Work to complete —
Please copy each line below that contains the word "README".

(Task data begins)

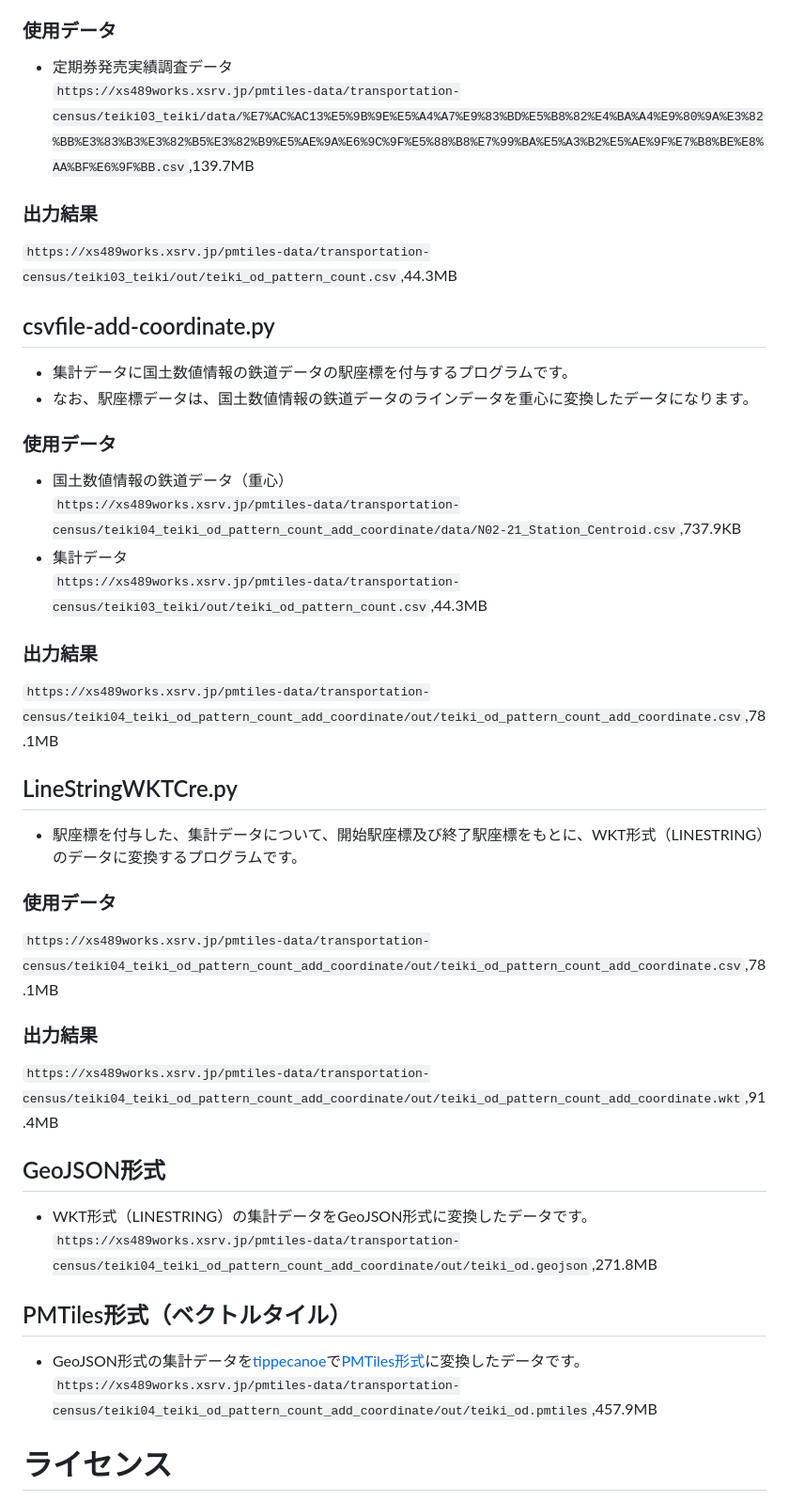
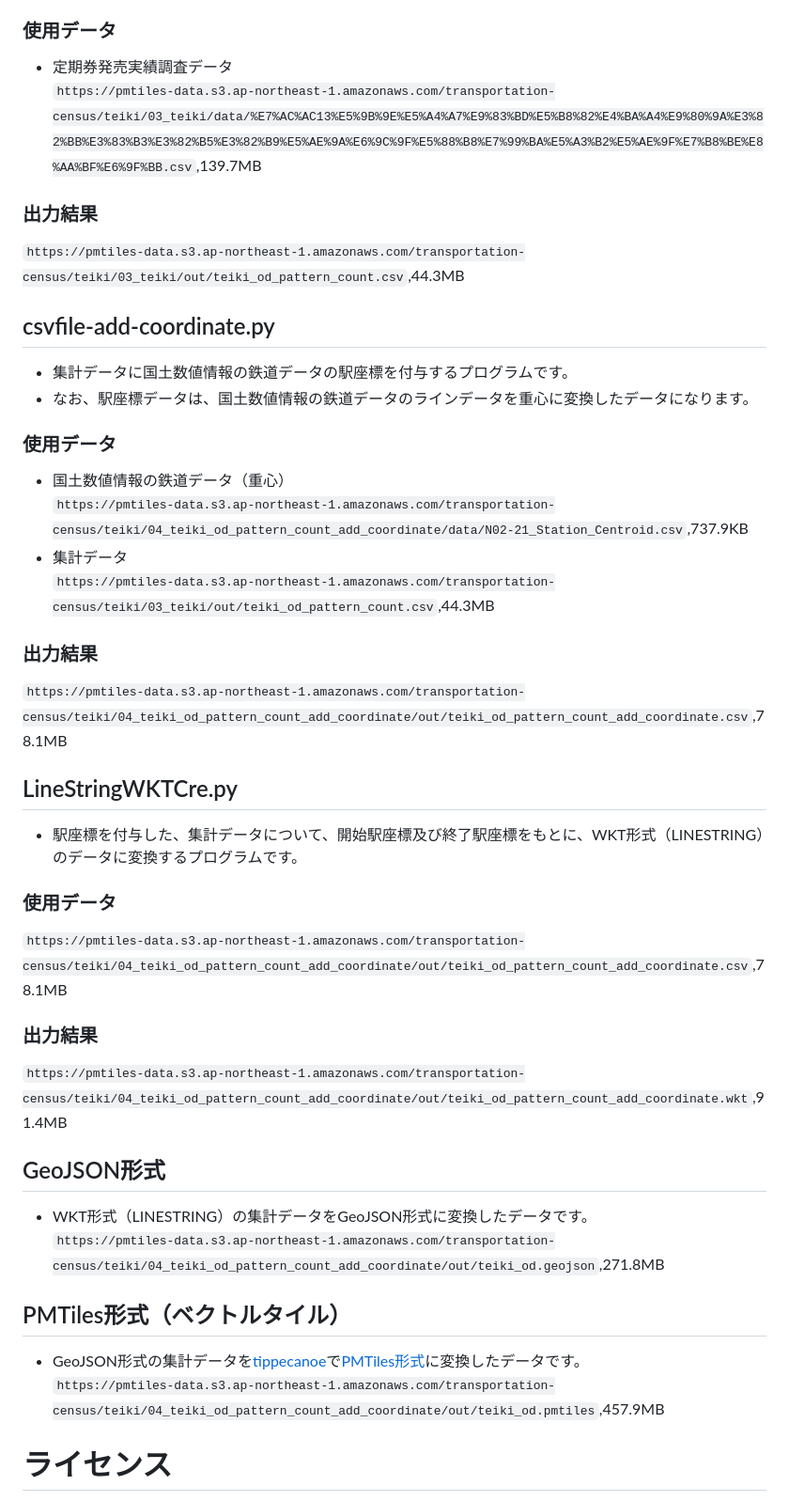
Before and after one commit to shi-works/transportation-census-teiki-pmtiles, a Markdown page: README.md, the part around the change. Shown at 94% size. Rendered like a GitHub page.

```diff
--- a/README.md
+++ b/README.md
@@ -13,35 +13,35 @@
 - 定期券発売実績調査データから開始駅終了駅間定期枚数（以下、集計データ）の集計を行うプログラムです。
 ### 使用データ
 - 定期券発売実績調査データ
-`https://xs489works.xsrv.jp/pmtiles-data/transportation-census/teiki03_teiki/data/%E7%AC%AC13%E5%9B%9E%E5%A4%A7%E9%83%BD%E5%B8%82%E4%BA%A4%E9%80%9A%E3%82%BB%E3%83%B3%E3%82%B5%E3%82%B9%E5%AE%9A%E6%9C%9F%E5%88%B8%E7%99%BA%E5%A3%B2%E5%AE%9F%E7%B8%BE%E8%AA%BF%E6%9F%BB.csv`,139.7MB
+`https://pmtiles-data.s3.ap-northeast-1.amazonaws.com/transportation-census/teiki/03_teiki/data/%E7%AC%AC13%E5%9B%9E%E5%A4%A7%E9%83%BD%E5%B8%82%E4%BA%A4%E9%80%9A%E3%82%BB%E3%83%B3%E3%82%B5%E3%82%B9%E5%AE%9A%E6%9C%9F%E5%88%B8%E7%99%BA%E5%A3%B2%E5%AE%9F%E7%B8%BE%E8%AA%BF%E6%9F%BB.csv`,139.7MB
 ### 出力結果
-`https://xs489works.xsrv.jp/pmtiles-data/transportation-census/teiki03_teiki/out/teiki_od_pattern_count.csv`,44.3MB
+`https://pmtiles-data.s3.ap-northeast-1.amazonaws.com/transportation-census/teiki/03_teiki/out/teiki_od_pattern_count.csv`,44.3MB
 
 ## csvfile-add-coordinate.py
 - 集計データに国土数値情報の鉄道データの駅座標を付与するプログラムです。
 - なお、駅座標データは、国土数値情報の鉄道データのラインデータを重心に変換したデータになります。
 ### 使用データ
 - 国土数値情報の鉄道データ（重心）
-`https://xs489works.xsrv.jp/pmtiles-data/transportation-census/teiki04_teiki_od_pattern_count_add_coordinate/data/N02-21_Station_Centroid.csv`,737.9KB
+`https://pmtiles-data.s3.ap-northeast-1.amazonaws.com/transportation-census/teiki/04_teiki_od_pattern_count_add_coordinate/data/N02-21_Station_Centroid.csv`,737.9KB
 - 集計データ
-`https://xs489works.xsrv.jp/pmtiles-data/transportation-census/teiki03_teiki/out/teiki_od_pattern_count.csv`,44.3MB
+`https://pmtiles-data.s3.ap-northeast-1.amazonaws.com/transportation-census/teiki/03_teiki/out/teiki_od_pattern_count.csv`,44.3MB
 ### 出力結果
-`https://xs489works.xsrv.jp/pmtiles-data/transportation-census/teiki04_teiki_od_pattern_count_add_coordinate/out/teiki_od_pattern_count_add_coordinate.csv`,78.1MB
+`https://pmtiles-data.s3.ap-northeast-1.amazonaws.com/transportation-census/teiki/04_teiki_od_pattern_count_add_coordinate/out/teiki_od_pattern_count_add_coordinate.csv`,78.1MB
 
 ## LineStringWKTCre.py
 - 駅座標を付与した、集計データについて、開始駅座標及び終了駅座標をもとに、WKT形式（LINESTRING）のデータに変換するプログラムです。
 ### 使用データ
-`https://xs489works.xsrv.jp/pmtiles-data/transportation-census/teiki04_teiki_od_pattern_count_add_coordinate/out/teiki_od_pattern_count_add_coordinate.csv`,78.1MB
+`https://pmtiles-data.s3.ap-northeast-1.amazonaws.com/transportation-census/teiki/04_teiki_od_pattern_count_add_coordinate/out/teiki_od_pattern_count_add_coordinate.csv`,78.1MB
 ### 出力結果
-`https://xs489works.xsrv.jp/pmtiles-data/transportation-census/teiki04_teiki_od_pattern_count_add_coordinate/out/teiki_od_pattern_count_add_coordinate.wkt`,91.4MB
+`https://pmtiles-data.s3.ap-northeast-1.amazonaws.com/transportation-census/teiki/04_teiki_od_pattern_count_add_coordinate/out/teiki_od_pattern_count_add_coordinate.wkt`,91.4MB
 
 ## GeoJSON形式
 - WKT形式（LINESTRING）の集計データをGeoJSON形式に変換したデータです。
-`https://xs489works.xsrv.jp/pmtiles-data/transportation-census/teiki04_teiki_od_pattern_count_add_coordinate/out/teiki_od.geojson`,271.8MB
+`https://pmtiles-data.s3.ap-northeast-1.amazonaws.com/transportation-census/teiki/04_teiki_od_pattern_count_add_coordinate/out/teiki_od.geojson`,271.8MB
 
 ## PMTiles形式（ベクトルタイル）
 - GeoJSON形式の集計データを[tippecanoe](https://github.com/felt/tippecanoe)で[PMTiles形式](https://github.com/protomaps/PMTiles)に変換したデータです。
-`https://xs489works.xsrv.jp/pmtiles-data/transportation-census/teiki04_teiki_od_pattern_count_add_coordinate/out/teiki_od.pmtiles`,457.9MB
+`https://pmtiles-data.s3.ap-northeast-1.amazonaws.com/transportation-census/teiki/04_teiki_od_pattern_count_add_coordinate/out/teiki_od.pmtiles`,457.9MB
 
 # ライセンス
 本データセット（使用データ及び出力結果）は[CC-BY-4.0](https://github.com/shi-works/traffic-accident-pmtiles/blob/main/LICENSE)で提供されます。使用の際には本レポジトリへのリンクを提示してください。
```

(Task data ends)

Solution below —
Before and after one commit to shi-works/transportation-census-teiki-pmtiles, a Markdown page: README.md, the part around the change. Shown at 94% size. Rendered like a GitHub page.
--- a/README.md
+++ b/README.md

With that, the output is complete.